So I’m surprised that her onscreen presence isn’t just enjoyable to watch, she also applies the right amount of restraint to a role that would be easy to over-play.
Not to worry, there are still a few painfully awkward scenes typical of Channel 5 dramas, such as when Ella Shelley tries desperately to force a connection with Dr Shen Yang, who attends to her after an accident. Not only does she get his number, she also decides to volunteer at the hospital to get closer to him. By the way, this is also the hospital where she was switched at birth.
In one episode, Dr Shen swoops in to protect his staff nurse from a patient’s physical attacks, causing Ella to develop a bigger crush on him. All this happens to dramatic background music.
This stuff is enough to permanently lodge my eyeballs at the back of my head.
Still, I reiterate: you may start watching Kin ironically, but eventually you will realise it’s not one of those shows that is so bad that it’s good.
It is strangely, genuinely good.
Camp is not bad taste. It is, at least according to Susan Sontag, “a good taste of bad taste”. Ironically, constantly seeking highbrow and serious pleasures deprives oneself of true pleasure; a genuine enjoyment, instead of judgement, for what’s traditionally considered ‘bad taste’ can be liberating.
As such, Sontag argues that campy content is often treated as a “daring and witty hedonism”, a valuable cultural rebellion of sorts to more acceptable, refined, and sophisticated tastes. When most of our culture dictates that it’s cool to play it cool, camp celebrates the person who passionately fails at being seriously dramatic or dramatically serious.
In this case, camp would appreciate that the eccentricities in Kin, plotline and characters alike, are sometimes stilted and simplistic, even as they are meant to inject serious realism and relatability into the show. Yet, no matter the ‘failures’, it’s obvious the intentions are sincere.

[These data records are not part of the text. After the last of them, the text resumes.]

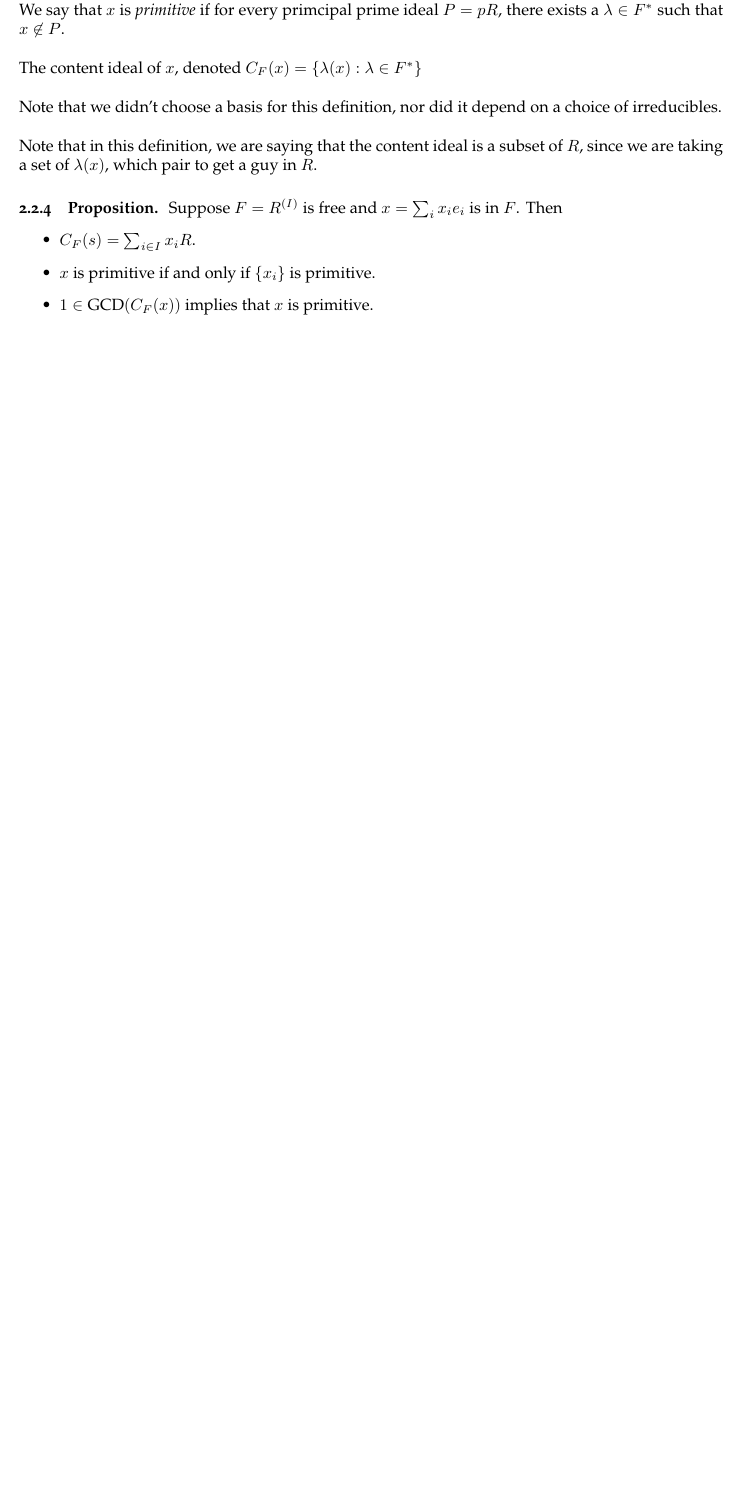
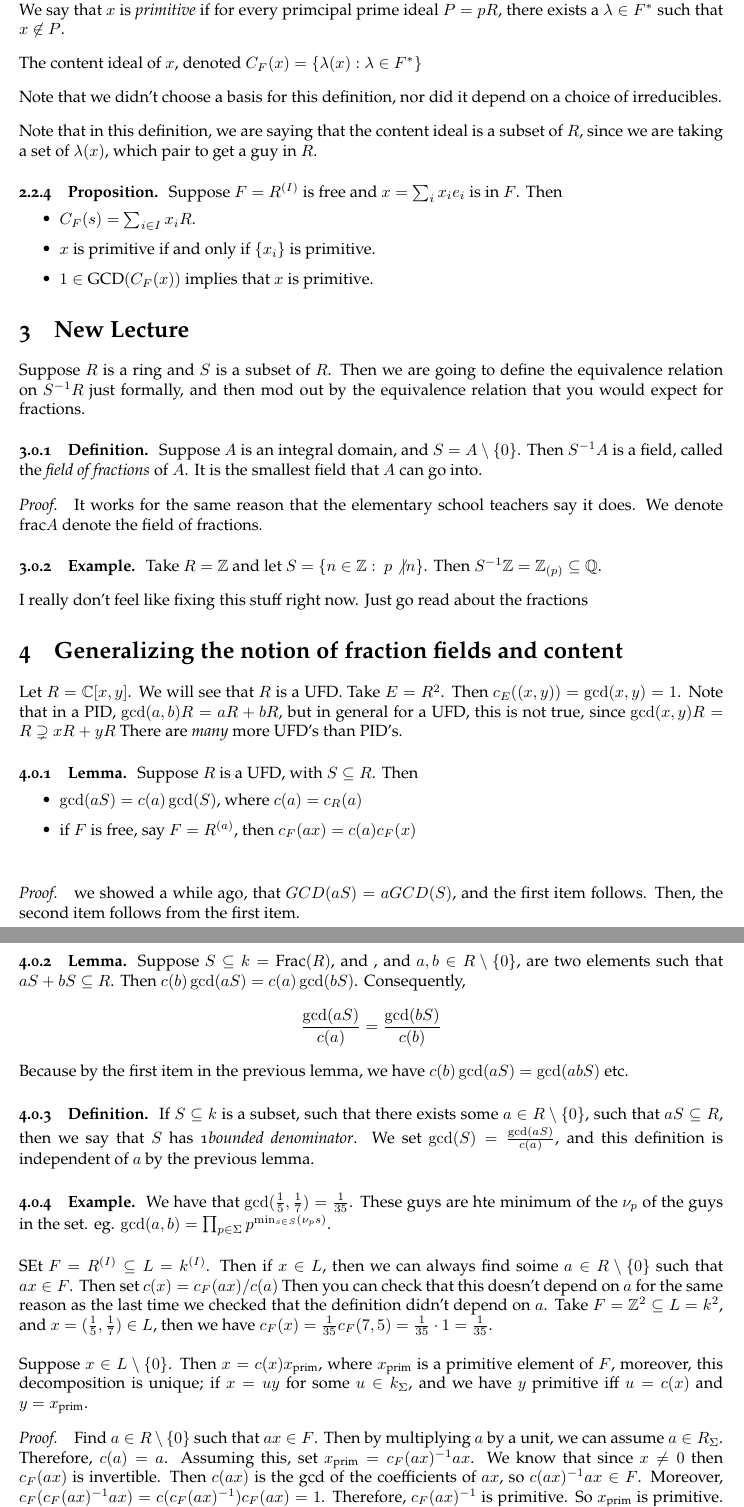
Before and after one commit to smayday/algebra, a LaTeX document (Algebra.tex): part of page 7 of 7 before the commit and two parts of pages 7 and 8 of 8 after it, the two joined at a grey line, cut so that both start at the same text, the shorter picture padded with empty space. Compiled offline with pdfLaTeX.

Commit message:
weird stuff

```diff
--- a/Algebra.tex
+++ b/Algebra.tex
@@ -19,7 +19,10 @@
 \usepackage{xstring}
 \usepackage{etoolbox}
 \usepackage[osf]{newpxtext}
-
+% for linked toc
+\usepackage{pdftexcmds}
+\usepackage{infwarerr}
+\usepackage{hyperref}
 \setcounter{section}{-1}
 \setcounter{tocdepth}{2}
 
@@ -262,4 +265,50 @@ $R$.
 \item $x$ is primitive if and only if $\{x_i\}$ is primitive.
 \item $1 \in \text{GCD}(C_F(x))$ implies that $x$ is primitive.
 \end{itemize}
+\section{New Lecture}
+Suppose $R$ is a ring and $S$ is a subset of $R$. Then we are going to define the equivalence relation on $S^{-1}R$ just
+formally, and then mod out by the equivalence relation that you would expect for fractions.
+\subsubsection{Definition.} Suppose $A$ is an integral domain, and $S = A\setminus\{0\}$. Then $S^{-1}A$ is a field, called the
+\textit{field of fractions} of $A$. It is the smallest field that $A$ can go into.
+\beginproof It works for the same reason that the elementary school teachers say it does. We denote $\text{frac}A$
+denote the field of fractions.
+\subsubsection{Example.} Take $R = \mathbb{Z}$ and let $S =\{n \in \mathbb{Z}: \: p \not | n\}$. Then $S^{-1}\mathbb
+Z= \mathbb Z_{(p)} \subseteq \mathbb Q$.\vs
+I really don't feel like fixing this stuff right now. Just go read about the fractions
+\section{Generalizing the notion of fraction fields and content}
+Let $R = \mathbb{C}[x,y]$. We will see that $R$ is a UFD. Take $E = R^{2}$. Then $c_E((x,y)) = \gcd(x,y) = 1$. Note that
+in a PID, $\gcd(a,b)R = aR + bR$, but in general for a UFD, this is not true, since $\gcd(x,y)R = R \supsetneq xR + yR$
+There are \textit{many} more UFD's than PID's.
+\subsubsection{Lemma.} Suppose $R$ is a UFD, with $S\subseteq R$. Then \begin{itemize}
+\item $\gcd(aS) = c(a)\gcd(S)$, where $c(a) = c_R(a)$
+\item if $F$ is free, say $F = R^{(a)}$, then $c_F(ax) = c(a) c_F(x)$
+\end{itemize}
+\text{}
+\beginproof we showed a while ago, that $GCD(aS) = a GCD(S)$, and the first item follows. Then, the second item follows
+from the first item.
+\subsubsection{Lemma.} Suppose $S\subseteq k = \text{Frac}(R)$, and , and $a,b \in R\setminus\{0\}$, are two elements
+such that $aS + bS \subseteq R$. Then $c(b) \gcd(aS) = c(a) \gcd(bS)$. Consequently,
+\[
+ \frac{\gcd(aS)}{c(a)} = \frac{\gcd(bS)}{c(b)}
+\]
+Because by the first item in the previous lemma, we have $c(b) \gcd(aS) = \gcd(abS)$ etc.
+\subsubsection{Definition.} If $S\subseteq k$ is a subset, such that there exists some $a\in R\setminus\{0\}$, such that
+$aS \subseteq R$, then we say that $S$ has 1\textit{bounded denominator}. We set $\gcd(S) = \frac{\gcd(aS)}{c(a)}$, and
+this definition is independent of $a$ by the previous lemma.
+\subsubsection{Example.} We have that $\gcd(\frac{1}{5},\frac{1}{7}) = \frac{1}{35}$. These guys are hte minimum of the
+$\nu_p$ of the guys in the set. eg. $\gcd(a,b) = \prod_{p\in \Sigma} p^{\min_{s\in S}(\nu_ps)}$.\vs
+SEt $F = R^{(I)}\subseteq L = k^{(I)}$. Then if $x \in L$, then we can always find soime $a \in R\setminus\{0\}$ such
+that $ax\in F$. Then set $c(x) = c_F(ax)/c(a)$ Then you can check that this doesn't depend on $a$ for the same reason as
+the last time we checked that the definition didn't depend on $a$. Take $F = \mathbb{Z}^{2}\subseteq L = k^{2}$, and $x
+= (\frac{1}{5},\frac{1}{7})\in L$, then we have $c_F(x) = \frac{1}{35}c_F(7,5) = \frac{1}{35}\cdot 1 = \frac{1}{35}$.\vs
+Suppose $x\in L\setminus\{0\}$. Then $x = c(x) x_{\text{prim}}$, where $x_{\text{prim}}$ is a primitive element of $F$,
+moreover, this decomposition is unique; if $x = uy$ for some $u \in k_\Sigma$, and we have $y$ primitive iff $u = c(x)$
+and $y = x_{\text{prim}}$.
+\beginproof Find $a\in R\setminus\{0\}$ such that $ax\in F$. Then by multiplying $a $ by a unit, we can assume $a \in
+R_\Sigma$. Therefore, $c(a) = a$. Assuming this, set $x_\text{prim} = c_F(ax)^{-1}ax$. We know that since $x \neq 0$
+then $c_F(ax)$ is invertible. Then $c(ax)$ is the gcd of the coefficients of $ax$, so $c(ax)^{-1}ax \in F$. Moreover,
+$c_F(c_F(ax)^{-1}ax) = c(c_F(ax)^{-1})c_F(ax) = 1$. Therefore, $c_F(ax)^{-1}$ is primitive. So $x_\text{prim}$ is
+primitive. The rest will be done next time.
+
+
 \end{document}
```
Also changed, not shown: Perspectives/perspectivesinalgebra.tex (added, +41 -0 lines), Algebra.pdf (deleted), Perspectives/perspectivesinalgebra.pdf (added), Algebra.tex (4 more changed lines), 14 other files.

Kin’s keen portrayal of ordinary struggles inspires an inevitable feeling of tenderness towards the show and its characters, keeping me clicking through, one episode after another. Until I had to refresh the page because I couldn’t find the button for the next video.
No matter how endearing the storyline or how engaging the cast, Kin’s potential is hindered by the backward, disastrous platform it’s hosted on.
It continues to baffle me why Mediacorp doesn’t, for the sake of all things local and their dwindling viewership, put their shows on Netflix. Or at least spend a tiny fraction of their multi-million dollar profit to upgrade Toggle’s UX so it resembles something built in the 21st century.
Last night, for instance, it took me 10,000 years just to locate the catch-up TV button, and another lifetime for the video to load. In that time, I fell asleep.
The next thing I knew, I had to dress for work, frustrated that I was unable to find out whether Deanna breaks the news about her brain cancer to her husband, and if she informs him of her absurd plan for him to marry her best friend once she’s dead.
Sorry, spoiler alert.